Do Customers Want Open Data Platforms?
Interesting article comparing Open Data/Open Source to Snowflake, coming down in favor of Open.
The article points out that Snowflake was an early detractor of Hadoop. But glosses over the very real problems that companies trying to implement Hadoop (an open framework with free utilities) have encountered. Those problems are well described in an article which quotes former Snowflake CEO Bob Muglia (https://www.datanami.com/2017/03/13/hadoop-failed-us-tech-ex… ).
The article does admit that Snowflake makes a compelling case that shielding user from technical complexity is worth giving up that control, but then comes around and claims customers won’t be happy with non-open source/open-data: “What about an enhancement in the file format that enables better compression or better processing?” they ask. says the article.
Well, we just saw an example of that! Snowflake implemented additional data compression. This was done completely behind the scenes with zero impact on users or workflows, with the only result that costs for Snowflake customers declined. An ultimate “taste great, less filling” technical result if you ask me, compared to trying to roll your own data compression on top of some open framework that isn’t tuned for performance.
And of course, competitors like Dremio claim that Snowflake’s architecture is just another veiled attempt to lock customers in to Snowflake, and is quoted as saying: The only functionality you’re going to get is what Snowflake is going to provide you. Which is inaccurate since Snowflake is working with multiple vendors for connectors so that you can do processing in/with them instead. Databricks is cited as an example of “Open,” without mentioning that it’s all Spark-based and that you have to literally code programs to use Spark, or that Spark is just another part of the Hadoop eco-system.

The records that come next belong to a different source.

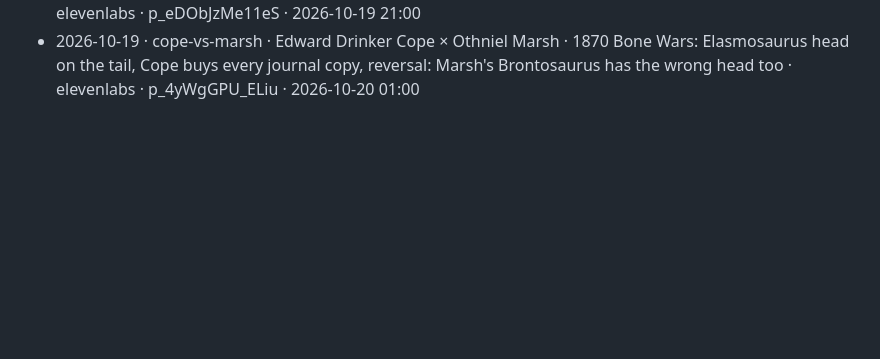
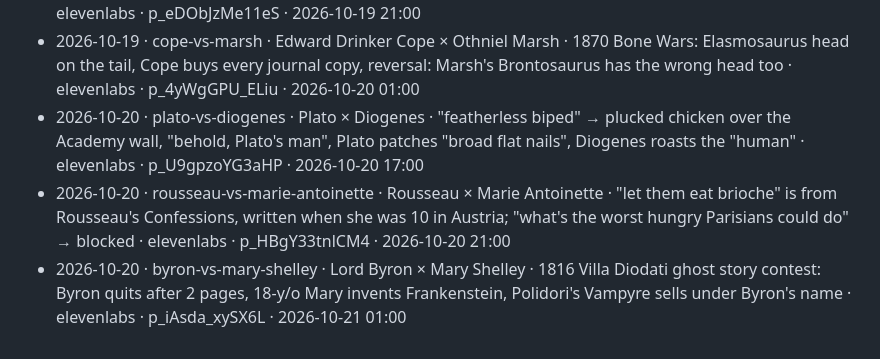
Before and after one commit to FurkiFor/testvv, a Markdown page: pipeline/episodes/LOG.md, the part around the change. Drawn GitHub-style; blank space fills up the shorter version.

Commit message:
groupchat: log 2026-10-20 episodes
Co-Authored-By: Claude Opus 5.5 <noreply@anthropic.com>
Claude-Session: https://claude.ai/code/session_012kC44rY84BPY9D8euSyNXX

```diff
--- a/pipeline/episodes/LOG.md
+++ b/pipeline/episodes/LOG.md
@@ -19,3 +19,6 @@ One line per published episode: date · slug · characters · core joke · Kervl
 - 2026-10-19 · hannibal-vs-scipio · Scipio Africanus × Hannibal · 193 BC Ephesus: Scipio asks who's the GOAT, Hannibal ranks Alexander, Pyrrhus, himself — "if I'd beaten you, #1", Scipio only makes the blocked list · elevenlabs · p_6pp_g67A41Jn · 2026-10-19 17:00
 - 2026-10-19 · shakespeare-vs-anne · William Shakespeare × Anne Hathaway · 1616 will leaves her the "second best bed with the furniture"; she roasts him with his own lines, "to be or not to be blocked" · elevenlabs · p_eDObJzMe11eS · 2026-10-19 21:00
 - 2026-10-19 · cope-vs-marsh · Edward Drinker Cope × Othniel Marsh · 1870 Bone Wars: Elasmosaurus head on the tail, Cope buys every journal copy, reversal: Marsh's Brontosaurus has the wrong head too · elevenlabs · p_4yWgGPU_ELiu · 2026-10-20 01:00
+- 2026-10-20 · plato-vs-diogenes · Plato × Diogenes · "featherless biped" → plucked chicken over the Academy wall, "behold, Plato's man", Plato patches "broad flat nails", Diogenes roasts the "human" · elevenlabs · p_U9gpzoYG3aHP · 2026-10-20 17:00
+- 2026-10-20 · rousseau-vs-marie-antoinette · Rousseau × Marie Antoinette · "let them eat brioche" is from Rousseau's Confessions, written when she was 10 in Austria; "what's the worst hungry Parisians could do" → blocked · elevenlabs · p_HBgY33tnlCM4 · 2026-10-20 21:00
+- 2026-10-20 · byron-vs-mary-shelley · Lord Byron × Mary Shelley · 1816 Villa Diodati ghost story contest: Byron quits after 2 pages, 18-y/o Mary invents Frankenstein, Polidori's Vampyre sells under Byron's name · elevenlabs · p_iAsda_xySX6L · 2026-10-21 01:00
```
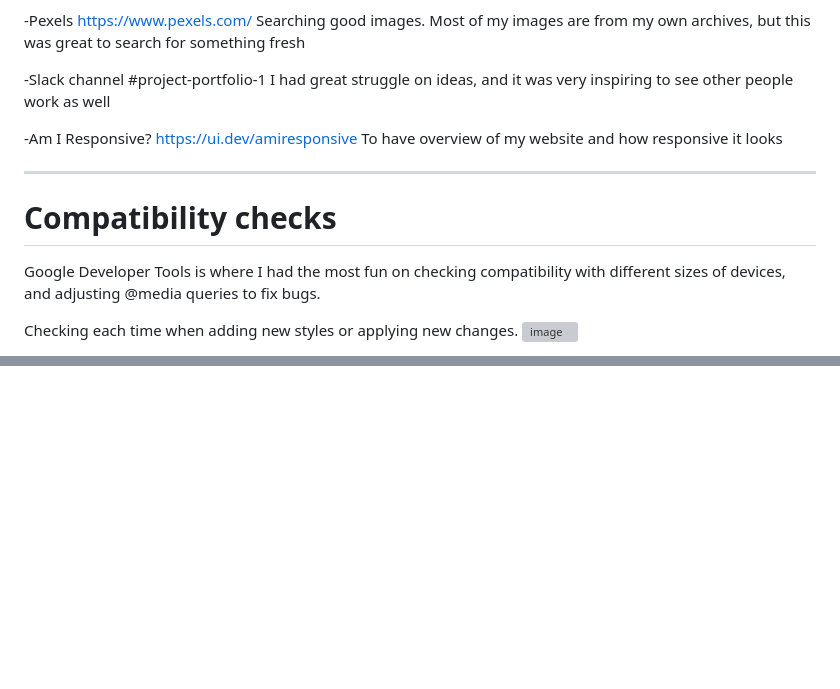
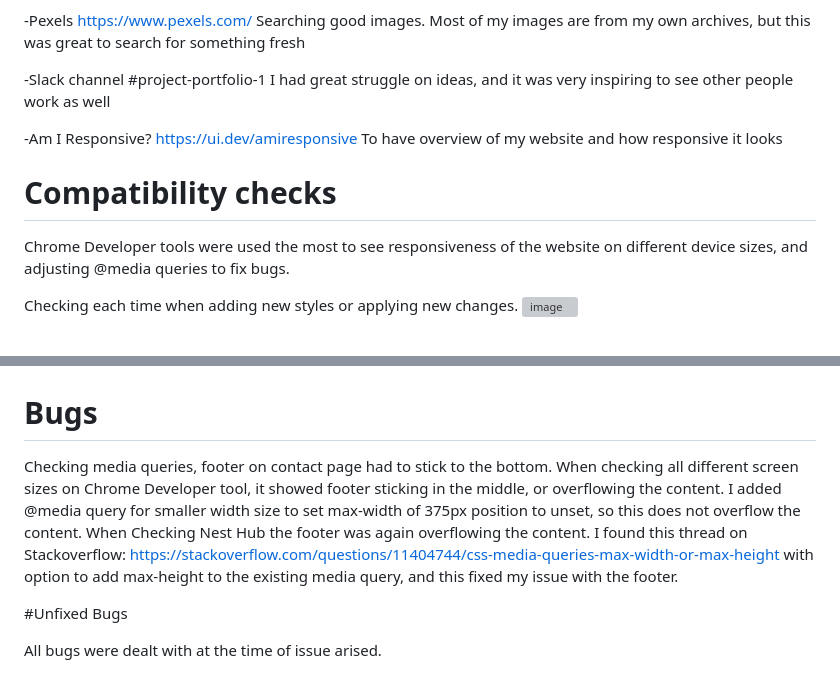
Before and after one commit to AiGaA/project1, a Markdown page: README.md, 2 parts joined by grey strips. Rendered like a GitHub page; blank space fills up the shorter version; grey boxes are pictures that could not be loaded.

Commit message:
Adding Bugs and other checks

```diff
--- a/README.md
+++ b/README.md
@@ -94,11 +86,9 @@ I had great struggle on ideas, and it was very inspiring to see other people wor
 -Am I Responsive? https://ui.dev/amiresponsive
 To have overview of my website and how responsive it looks
 
----
-
 # Compatibility checks
 
-Google Developer Tools is where I had the most fun on checking compatibility with different sizes of devices, and adjusting @media queries to fix bugs.
+Chrome Developer tools were used the most to see responsiveness of the website on different device sizes, and adjusting @media queries to fix bugs.
 
 Checking each time when adding new styles or applying new changes.
 ![image](https://user-images.githubusercontent.com/25457379/216524422-dd3264ba-4da5-4a5c-a8e7-29658ac1cf0d.png)
@@ -110 +100,14 @@ Mobile versions
 ![image](https://user-images.githubusercontent.com/25457379/216524893-fb08a150-146d-43d6-8244-d6063ed6f401.png)
+
+# Bugs
+
+Checking media queries, footer on contact page had to stick to the bottom. When checking all
+different screen sizes on Chrome Developer tool, it showed footer sticking in the middle, or overflowing
+the content. I added @media query for smaller width size to set max-width of 375px position to unset, so this
+does not overflow the content. When Checking Nest Hub the footer was again overflowing the content.
+I found this thread on Stackoverflow: https://stackoverflow.com/questions/11404744/css-media-queries-max-width-or-max-height
+with option to add max-height to the existing media query, and this fixed my issue with the footer.
+
+#Unfixed Bugs
+
+All bugs were dealt with at the time of issue arised.
```
Also changed, not shown: other parts of README.md (+2 -10 lines).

At any rate, I found it interesting to read an anti-Snowflake article even if it did have much with which I disagree.